## Required work
Nothing more is wanted than an exact repeat of the data below.

## Available records
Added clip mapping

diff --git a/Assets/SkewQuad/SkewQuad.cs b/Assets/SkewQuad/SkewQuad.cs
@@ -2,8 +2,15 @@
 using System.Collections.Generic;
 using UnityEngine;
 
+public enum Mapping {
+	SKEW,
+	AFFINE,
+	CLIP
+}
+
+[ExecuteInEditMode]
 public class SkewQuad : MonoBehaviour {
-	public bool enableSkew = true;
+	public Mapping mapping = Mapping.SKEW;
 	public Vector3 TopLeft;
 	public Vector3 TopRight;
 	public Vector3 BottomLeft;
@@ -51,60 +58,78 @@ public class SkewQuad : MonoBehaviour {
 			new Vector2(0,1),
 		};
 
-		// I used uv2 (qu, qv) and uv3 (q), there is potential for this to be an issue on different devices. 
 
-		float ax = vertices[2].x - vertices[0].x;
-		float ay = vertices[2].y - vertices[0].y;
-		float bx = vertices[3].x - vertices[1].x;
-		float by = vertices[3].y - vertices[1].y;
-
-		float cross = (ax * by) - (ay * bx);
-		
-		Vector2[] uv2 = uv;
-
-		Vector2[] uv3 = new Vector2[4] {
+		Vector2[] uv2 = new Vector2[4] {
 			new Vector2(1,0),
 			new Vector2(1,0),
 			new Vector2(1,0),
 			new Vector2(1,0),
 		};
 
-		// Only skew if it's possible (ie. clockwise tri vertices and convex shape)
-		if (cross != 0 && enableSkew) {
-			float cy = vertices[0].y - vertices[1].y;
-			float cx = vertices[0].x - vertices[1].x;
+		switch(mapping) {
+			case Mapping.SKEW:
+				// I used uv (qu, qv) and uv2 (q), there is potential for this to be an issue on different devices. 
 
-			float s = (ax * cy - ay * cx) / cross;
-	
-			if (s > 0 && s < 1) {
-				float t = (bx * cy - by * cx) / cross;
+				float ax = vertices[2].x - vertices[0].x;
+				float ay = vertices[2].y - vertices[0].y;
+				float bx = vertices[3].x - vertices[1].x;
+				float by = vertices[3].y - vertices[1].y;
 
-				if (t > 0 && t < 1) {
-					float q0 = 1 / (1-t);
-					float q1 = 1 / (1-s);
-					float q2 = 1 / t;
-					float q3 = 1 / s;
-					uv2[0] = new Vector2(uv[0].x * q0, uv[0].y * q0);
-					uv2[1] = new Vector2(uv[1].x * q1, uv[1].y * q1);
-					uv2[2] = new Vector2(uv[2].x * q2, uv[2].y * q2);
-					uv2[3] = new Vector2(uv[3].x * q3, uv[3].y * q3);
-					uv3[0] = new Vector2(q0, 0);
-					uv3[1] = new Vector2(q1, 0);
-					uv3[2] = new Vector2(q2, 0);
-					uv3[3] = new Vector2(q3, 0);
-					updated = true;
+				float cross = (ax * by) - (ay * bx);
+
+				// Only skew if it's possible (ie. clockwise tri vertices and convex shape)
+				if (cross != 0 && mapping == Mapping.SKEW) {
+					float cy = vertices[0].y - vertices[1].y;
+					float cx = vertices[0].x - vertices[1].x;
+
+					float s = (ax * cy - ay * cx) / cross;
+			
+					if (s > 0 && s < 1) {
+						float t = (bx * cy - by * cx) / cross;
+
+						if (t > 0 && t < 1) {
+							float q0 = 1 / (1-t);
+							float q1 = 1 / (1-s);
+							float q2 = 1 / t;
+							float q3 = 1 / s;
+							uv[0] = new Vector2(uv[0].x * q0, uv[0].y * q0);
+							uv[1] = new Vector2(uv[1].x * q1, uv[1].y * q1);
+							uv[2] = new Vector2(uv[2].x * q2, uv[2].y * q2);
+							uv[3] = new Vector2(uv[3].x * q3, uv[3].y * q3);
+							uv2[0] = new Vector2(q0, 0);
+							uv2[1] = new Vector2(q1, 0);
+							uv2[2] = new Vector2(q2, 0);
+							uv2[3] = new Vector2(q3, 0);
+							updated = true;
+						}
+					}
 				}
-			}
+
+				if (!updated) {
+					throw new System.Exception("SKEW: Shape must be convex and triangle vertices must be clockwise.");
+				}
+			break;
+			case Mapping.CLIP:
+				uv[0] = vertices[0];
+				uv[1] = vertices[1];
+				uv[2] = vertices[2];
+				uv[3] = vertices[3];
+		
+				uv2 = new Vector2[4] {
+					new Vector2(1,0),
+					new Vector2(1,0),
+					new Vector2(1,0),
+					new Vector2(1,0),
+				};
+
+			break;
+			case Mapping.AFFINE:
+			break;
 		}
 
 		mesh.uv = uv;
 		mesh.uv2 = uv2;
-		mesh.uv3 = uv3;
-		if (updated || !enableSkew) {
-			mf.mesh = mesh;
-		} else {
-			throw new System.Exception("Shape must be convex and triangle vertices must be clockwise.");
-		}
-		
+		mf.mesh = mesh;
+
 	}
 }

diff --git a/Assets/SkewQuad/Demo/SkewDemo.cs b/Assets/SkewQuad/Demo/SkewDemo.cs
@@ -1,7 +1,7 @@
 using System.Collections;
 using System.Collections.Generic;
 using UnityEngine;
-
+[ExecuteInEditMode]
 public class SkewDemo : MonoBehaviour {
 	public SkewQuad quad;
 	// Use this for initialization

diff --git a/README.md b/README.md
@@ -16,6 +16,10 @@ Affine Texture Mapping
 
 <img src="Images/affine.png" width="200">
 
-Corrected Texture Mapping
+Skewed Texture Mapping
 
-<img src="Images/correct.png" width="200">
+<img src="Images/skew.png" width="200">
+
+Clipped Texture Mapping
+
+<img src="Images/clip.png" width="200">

## Answer section
Added clip mapping

diff --git a/Assets/SkewQuad/SkewQuad.cs b/Assets/SkewQuad/SkewQuad.cs
@@ -2,8 +2,15 @@
 using System.Collections.Generic;
 using UnityEngine;
 
+public enum Mapping {
+	SKEW,
+	AFFINE,
+	CLIP
+}
+
+[ExecuteInEditMode]
 public class SkewQuad : MonoBehaviour {
-	public bool enableSkew = true;
+	public Mapping mapping = Mapping.SKEW;
 	public Vector3 TopLeft;
 	public Vector3 TopRight;
 	public Vector3 BottomLeft;
@@ -51,60 +58,78 @@ public class SkewQuad : MonoBehaviour {
 			new Vector2(0,1),
 		};
 
-		// I used uv2 (qu, qv) and uv3 (q), there is potential for this to be an issue on different devices. 
 
-		float ax = vertices[2].x - vertices[0].x;
-		float ay = vertices[2].y - vertices[0].y;
-		float bx = vertices[3].x - vertices[1].x;
-		float by = vertices[3].y - vertices[1].y;
-
-		float cross = (ax * by) - (ay * bx);
-		
-		Vector2[] uv2 = uv;
-
-		Vector2[] uv3 = new Vector2[4] {
+		Vector2[] uv2 = new Vector2[4] {
 			new Vector2(1,0),
 			new Vector2(1,0),
 			new Vector2(1,0),
 			new Vector2(1,0),
 		};
 
-		// Only skew if it's possible (ie. clockwise tri vertices and convex shape)
-		if (cross != 0 && enableSkew) {
-			float cy = vertices[0].y - vertices[1].y;
-			float cx = vertices[0].x - vertices[1].x;
+		switch(mapping) {
+			case Mapping.SKEW:
+				// I used uv (qu, qv) and uv2 (q), there is potential for this to be an issue on different devices. 
 
-			float s = (ax * cy - ay * cx) / cross;
-	
-			if (s > 0 && s < 1) {
-				float t = (bx * cy - by * cx) / cross;
+				float ax = vertices[2].x - vertices[0].x;
+				float ay = vertices[2].y - vertices[0].y;
+				float bx = vertices[3].x - vertices[1].x;
+				float by = vertices[3].y - vertices[1].y;
 
-				if (t > 0 && t < 1) {
-					float q0 = 1 / (1-t);
-					float q1 = 1 / (1-s);
-					float q2 = 1 / t;
-					float q3 = 1 / s;
-					uv2[0] = new Vector2(uv[0].x * q0, uv[0].y * q0);
-					uv2[1] = new Vector2(uv[1].x * q1, uv[1].y * q1);
-					uv2[2] = new Vector2(uv[2].x * q2, uv[2].y * q2);
-					uv2[3] = new Vector2(uv[3].x * q3, uv[3].y * q3);
-					uv3[0] = new Vector2(q0, 0);
-					uv3[1] = new Vector2(q1, 0);
-					uv3[2] = new Vector2(q2, 0);
-					uv3[3] = new Vector2(q3, 0);
-					updated = true;
+				float cross = (ax * by) - (ay * bx);
+
+				// Only skew if it's possible (ie. clockwise tri vertices and convex shape)
+				if (cross != 0 && mapping == Mapping.SKEW) {
+					float cy = vertices[0].y - vertices[1].y;
+					float cx = vertices[0].x - vertices[1].x;
+
+					float s = (ax * cy - ay * cx) / cross;
+			
+					if (s > 0 && s < 1) {
+						float t = (bx * cy - by * cx) / cross;
+
+						if (t > 0 && t < 1) {
+							float q0 = 1 / (1-t);
+							float q1 = 1 / (1-s);
+							float q2 = 1 / t;
+							float q3 = 1 / s;
+							uv[0] = new Vector2(uv[0].x * q0, uv[0].y * q0);
+							uv[1] = new Vector2(uv[1].x * q1, uv[1].y * q1);
+							uv[2] = new Vector2(uv[2].x * q2, uv[2].y * q2);
+							uv[3] = new Vector2(uv[3].x * q3, uv[3].y * q3);
+							uv2[0] = new Vector2(q0, 0);
+							uv2[1] = new Vector2(q1, 0);
+							uv2[2] = new Vector2(q2, 0);
+							uv2[3] = new Vector2(q3, 0);
+							updated = true;
+						}
+					}
 				}
-			}
+
+				if (!updated) {
+					throw new System.Exception("SKEW: Shape must be convex and triangle vertices must be clockwise.");
+				}
+			break;
+			case Mapping.CLIP:
+				uv[0] = vertices[0];
+				uv[1] = vertices[1];
+				uv[2] = vertices[2];
+				uv[3] = vertices[3];
+		
+				uv2 = new Vector2[4] {
+					new Vector2(1,0),
+					new Vector2(1,0),
+					new Vector2(1,0),
+					new Vector2(1,0),
+				};
+
+			break;
+			case Mapping.AFFINE:
+			break;
 		}
 
 		mesh.uv = uv;
 		mesh.uv2 = uv2;
-		mesh.uv3 = uv3;
-		if (updated || !enableSkew) {
-			mf.mesh = mesh;
-		} else {
-			throw new System.Exception("Shape must be convex and triangle vertices must be clockwise.");
-		}
-		
+		mf.mesh = mesh;
+
 	}
 }

diff --git a/Assets/SkewQuad/Demo/SkewDemo.cs b/Assets/SkewQuad/Demo/SkewDemo.cs
@@ -1,7 +1,7 @@
 using System.Collections;
 using System.Collections.Generic;
 using UnityEngine;
-
+[ExecuteInEditMode]
 public class SkewDemo : MonoBehaviour {
 	public SkewQuad quad;
 	// Use this for initialization

diff --git a/README.md b/README.md
@@ -16,6 +16,10 @@ Affine Texture Mapping
 
 <img src="Images/affine.png" width="200">
 
-Corrected Texture Mapping
+Skewed Texture Mapping
 
-<img src="Images/correct.png" width="200">
+<img src="Images/skew.png" width="200">
+
+Clipped Texture Mapping
+
+<img src="Images/clip.png" width="200">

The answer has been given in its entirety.